What all of this simplicity and relatively chill difficulty does is create a generally casual vibe to the game, where exploration and creativity is allowed to flourish. Instead of worrying about immediate starvation constantly, you’re able to spend time exploring the island you’re on and building a base of operations. There’s tombs and dungeons to explore, with treasures to find and sell, totems to appease which will then give you rewards for your offerings and plenty of space to build your base. Building involves dropping blueprints of the ground, which are then filled and built, allowing you to clearly plan your base ahead of time.

Where The Survalists begins to set itself apart from some other survival games is through its use of automation. This comes in the form of Monkeys, which you can effectively recruit to your cause and command to do your bidding. This comes in the form of mimicry. You perform the action you want a monkey to take and it then begins repeating that over and over. As you recruit more monkeys, this increases the complexity of chains you can automate. Get one monkey smashing rocks, another collecting the resources from them and placing them in a storage box, another crafting hand axes and then giving those back to the original monkey. You can even train monkeys to support you in battle, which quickly makes combat trivial. It’s an interesting system that can get as deep as you want, assuming you want to spend the time performing actions for the monkeys to mimic.
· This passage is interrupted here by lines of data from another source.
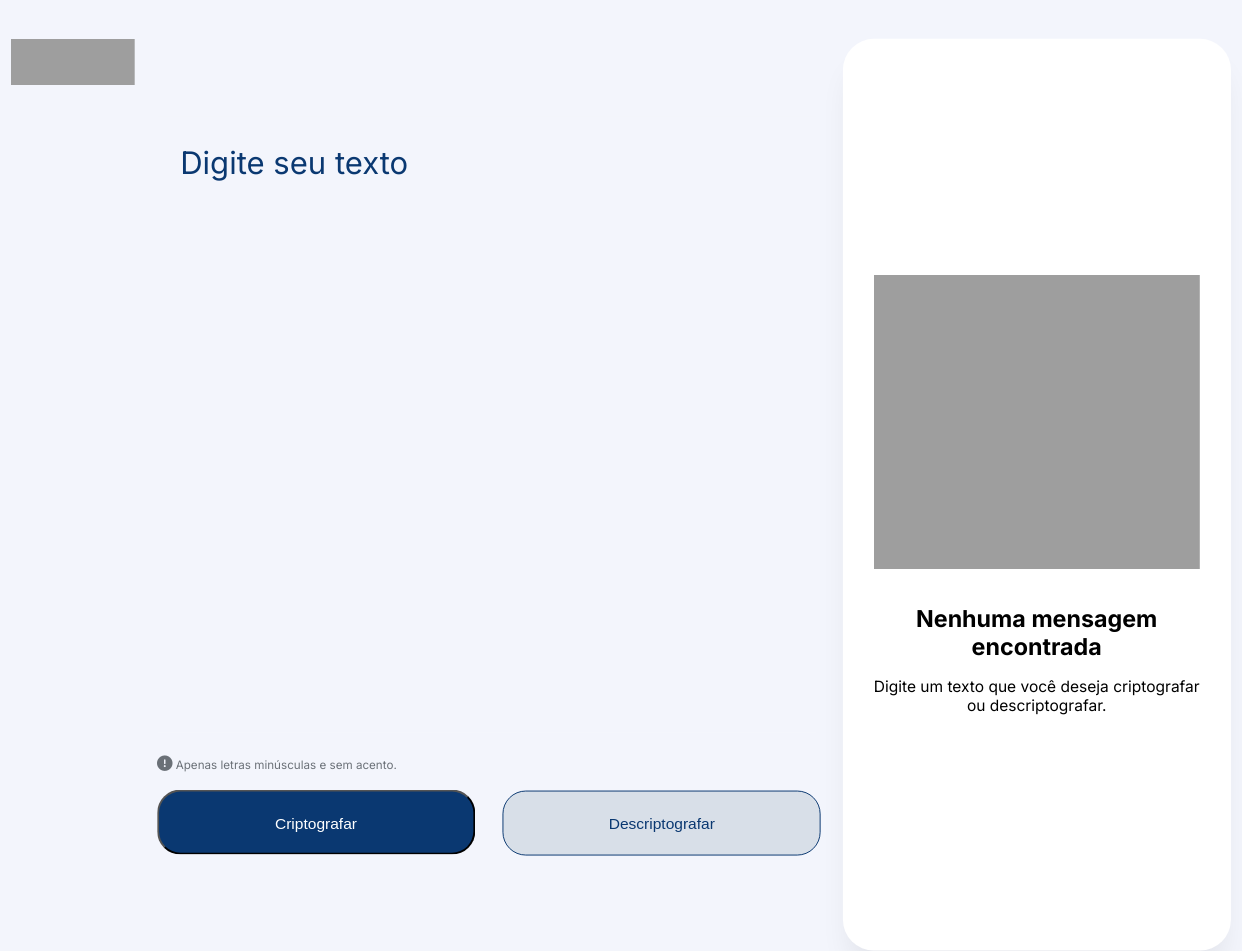
Repository: CarlosEduardoVdeOliveira/descodificador-de-texto
Page: index.html
The author's editor kept a copy of each file at every save. The page is drawn from the files as they stood at one save, then again after the next save.
The browser window is 1280 px wide. The pictures show the whole page, at 97% of full size.
Pictures or frames that could not be fetched are drawn as grey boxes.

Above is the page before, as saved 2023-04-12 08:42:38.

### index.html
<!DOCTYPE html>
<html lang="en">
<head>
   <meta charset="UTF-8">
   <link rel="preconnect" href="https://fonts.googleapis.com">
   <link rel="preconnect" href="https://fonts.gstatic.com" crossorigin>
   <meta http-equiv="X-UA-Compatible" content="IE=edge">
   <meta name="viewport" content="width=device-width, initial-scale=1.0">
   <link href="https://fonts.googleapis.com/css2?family=Inter:wght@400;700&display=swap" rel="stylesheet">
   <link rel="stylesheet" href="https://cdnjs.cloudflare.com/ajax/libs/font-awesome/6.4.0/css/all.min.css" integrity="sha512-iecdLmaskl7CVkqkXNQ/ZH/XLlvWZOJyj7Yy7tcenmpD1ypASozpmT/E0iPtmFIB46ZmdtAc9eNBvH0H/ZpiBw==" crossorigin="anonymous" referrerpolicy="no-referrer" />
   <link rel="stylesheet" href="/public/styles/reset.css">
   <link rel="stylesheet" href="/public/styles/index.css">
   <title>Decodificador</title>
</head>
<body>
   <header>
   </header>
   <main>
      <img src="/public/images/imageLogo.png"
         alt="letra a da logo da escola de programação Alura">
      <div class="frist-area">
         <textarea placeholder="Digite seu texto" autofocus></textarea>
         <span>
            <i class="fa-solid fa-circle-exclamation"></i>
            Apenas letras minúsculas e sem acento.
         </span>
         <div>
            <button class="button-cryptography">Criptografar</button>
            <button class="button-decryption">Descriptografar</button>
         </div>
      </div>
      <div class="highlight">
         <img src="/public/images/imageHighLight.svg" alt="">
         <div>
            <h2>Nenhuma mensagem encontrada</h2>
            <p>
               Digite um texto que você deseja criptografar ou descriptografar.
            </p>
         </div>
      </div>
   </main>
</body>
</html>

### public/styles/reset.css
*{
   margin: 0;
   padding: 0;
   box-sizing: border-box;

}
:root{
   --light-gray: #D8DFE8;
   --gray-100: #CED4DA;
   --gray-200: #ADB5BD;
   --gray-300: #868E96;
   --gray-400: #495057;
   --gray-500: #343A40;
   --light-blue-100: #F3F5FC;
   --light-blue-200: #EFF1FA;
   --light-blue-300: #E9ECF8;
   --light-blue-400: #AAB2D5;
   --light-blue-500: #757FB2;
   --dark-blue-100: #609ED4;
   --dark-blue-200: #356EA9;
   --dark-blue-300: #0A3871;
   --dark-blue-400: #072B61;
   --dark-blue-500: #052051;
}
html{
   font-family:  'Inter', sans-serif;
   font-size: 1rem;
}

### public/styles/index.css
header{
   width: 100%;
   height: 2.5rem;
}
body{
   background-color: var(--light-blue-100);
}
img{
   width: 8rem;
   height: 3rem;
}
main {
   display: flex;
   justify-content: space-around;
   align-items: self-start;
   margin: 0 auto;
}
.frist-area{
   display: flex;
   flex-direction: column;
   position: relative;
   top: 80px;
}
textarea{
   width: 42.5rem;
   height: 39.68rem;
   font-family: 'Inter';
   font-size: 32px;
   line-height: 150%;
   background-color: var(--light-blue-100);
   color: var(--dark-blue-300);
   border: none;
   resize: none;
   margin-bottom: 1.5rem;
   padding: 1.5rem;
}
textarea:focus{
   outline: 0;
}

textarea::placeholder{
   color: var(--dark-blue-300);
}

i{
   color: var(--gray-400);
   font-size: 1rem;
}
span{
   font-size: 12px;
   color: var(--gray-400);
   line-height: 150%;
   opacity: 0.8;
   margin-bottom: 1rem;
}
button{
   padding: 1.5rem;
   gap: .5rem;
   width: 328px;
   height: 67px;
   border-radius: 1.5rem;
   cursor: pointer;
   font-size: 1rem;
   line-height: 19px;
   transition: all .2s;
}
.button-cryptography{
   background-color: var(--dark-blue-300);
   color: #FFFFFF;
   margin-right: 1.5rem;
}
.button-cryptography:hover{
   background-color: var(--dark-blue-400);
}
.button-decryption{
   background: var(--light-gray);
   color: var(--dark-blue-300);
   border: 1px solid var(--dark-blue-300);
}
.button-decryption:hover{
   background-color: var(--light-blue-200);
}
.highlight{
   width: 25rem;
   padding: 15.188rem 2rem;
   text-align: center;
   background: #FFFFFF;
   /* shadow */
   box-shadow: 0px 24px 32px -8px rgba(0, 0, 0, 0.08);
   border-radius: 32px;
   /* border: 2px solid black; */
}
.highlight div{
   display: flex;
   flex-direction: column;

   margin-top: 2rem;
   padding: 0px;
   gap: 16px;
}
.highlight img{
   width: 21rem;
   height: 19rem;
}

After the next save:
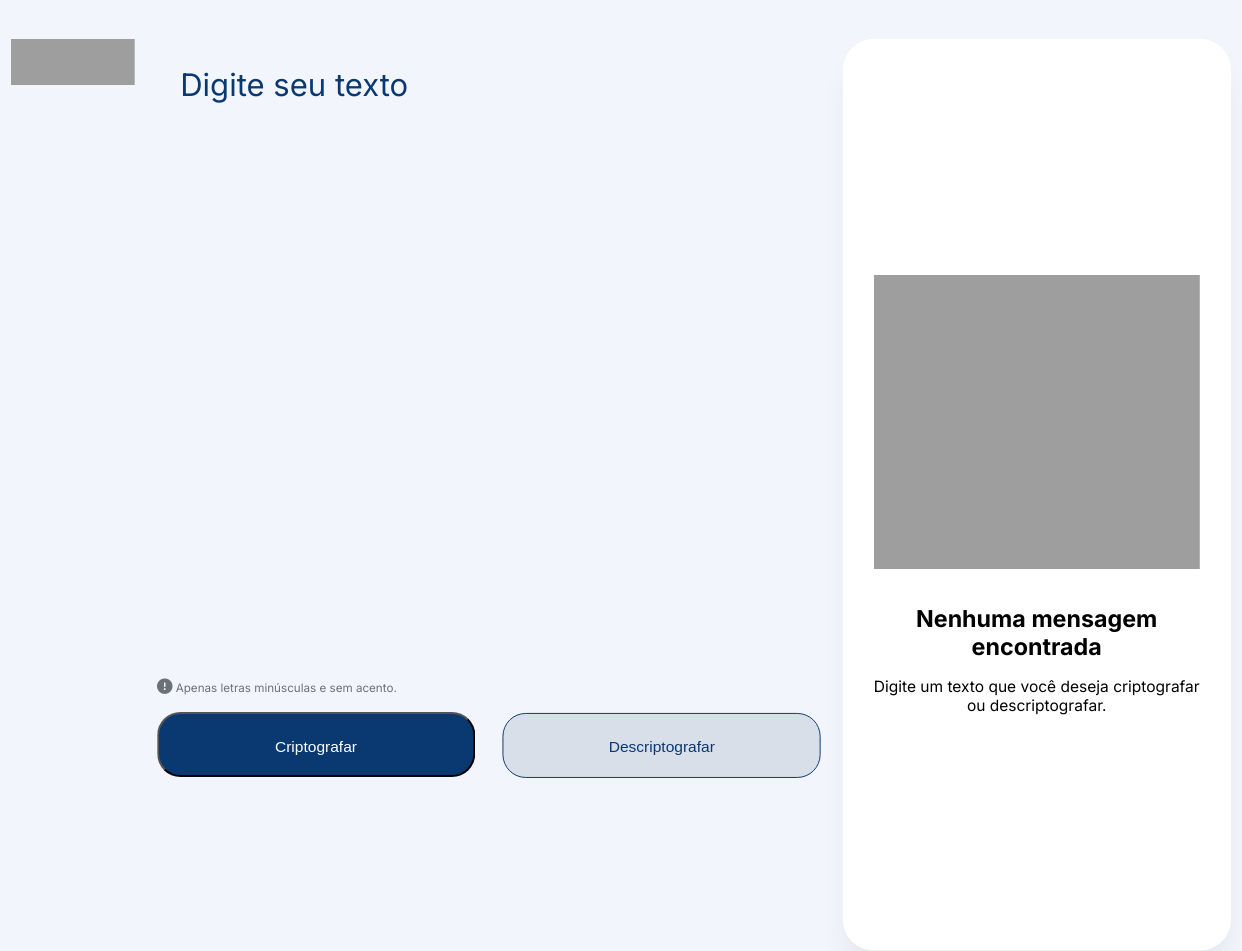
Saved 36 s later.
--- a/public/styles/index.css
+++ b/public/styles/index.css
@@ -18,8 +18,7 @@
 .frist-area{
    display: flex;
    flex-direction: column;
-   position: relative;
-   top: 80px;
+
 }
 textarea{
    width: 42.5rem;

After the save that followed:
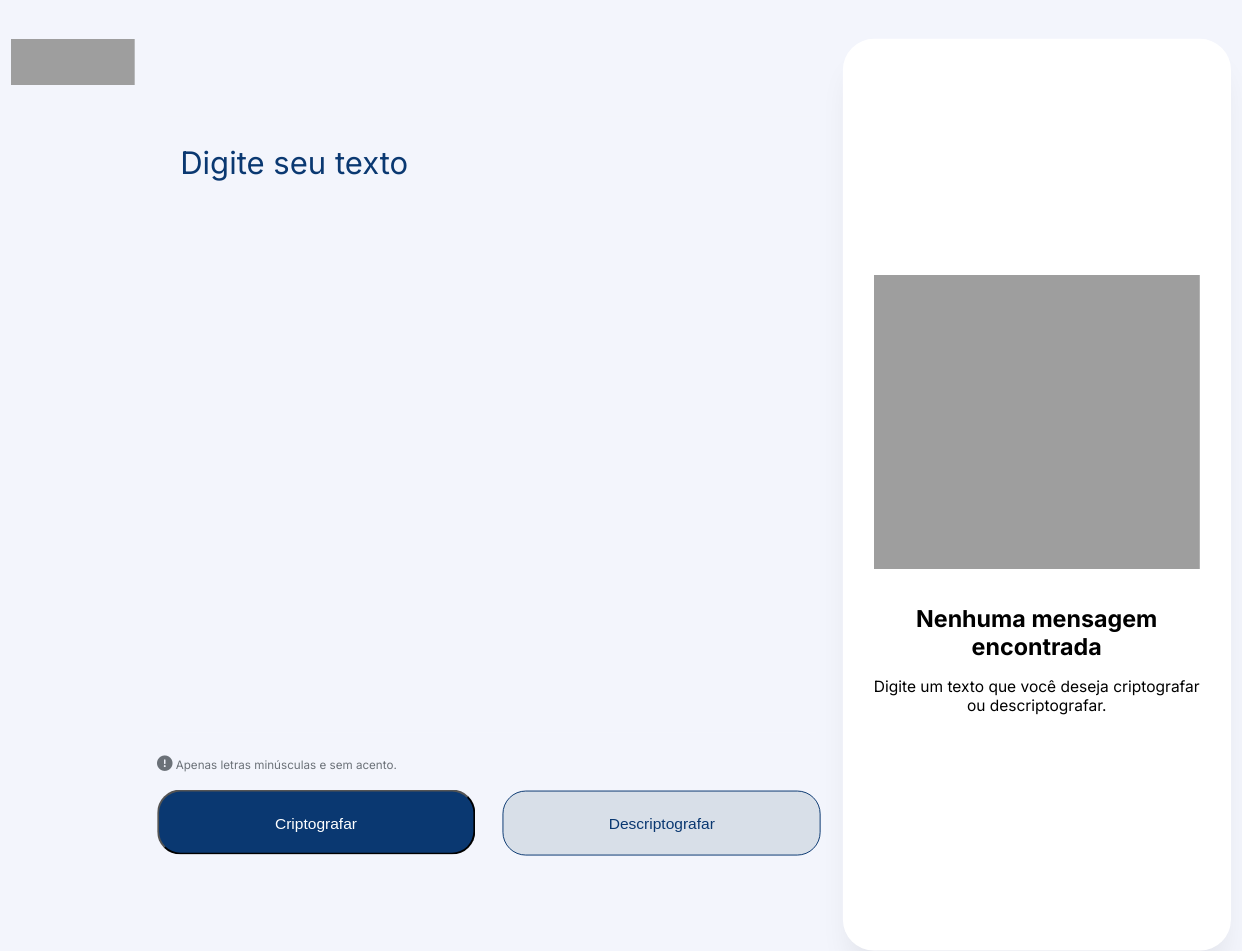
Saved 37 s later.
--- a/public/styles/index.css
+++ b/public/styles/index.css
@@ -18,7 +18,9 @@
 .frist-area{
    display: flex;
    flex-direction: column;
-
+   margin-top: 5rem;
+   /* position: relative;
+   top: 80px; */
 }
 textarea{
    width: 42.5rem;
Overall, The Survivalists is a relatively chill and uncomplicated survival game. The difficulty level is quite low, with the game instead focussing on exploration, building and crafting as the main drawcards. It doesn’t do anything exceptionally well, but it also doesn’t do anything particularly poorly. If you’ve been interested in survival games in the past but were turned off by high difficulty levels and complexity of systems, this is the game for you.

The Survivalists was reviewed on an Xbox One X with a review copy provided by the publisher. It is also available on Nintendo Switch, PC and PlayStation 4. For more information, check the official website.


Andrew Cathie

 
Rocket Chainsaw's premier Fantasy-loving Editor. I basically play anything and everything that looks like it could be fun or interesting.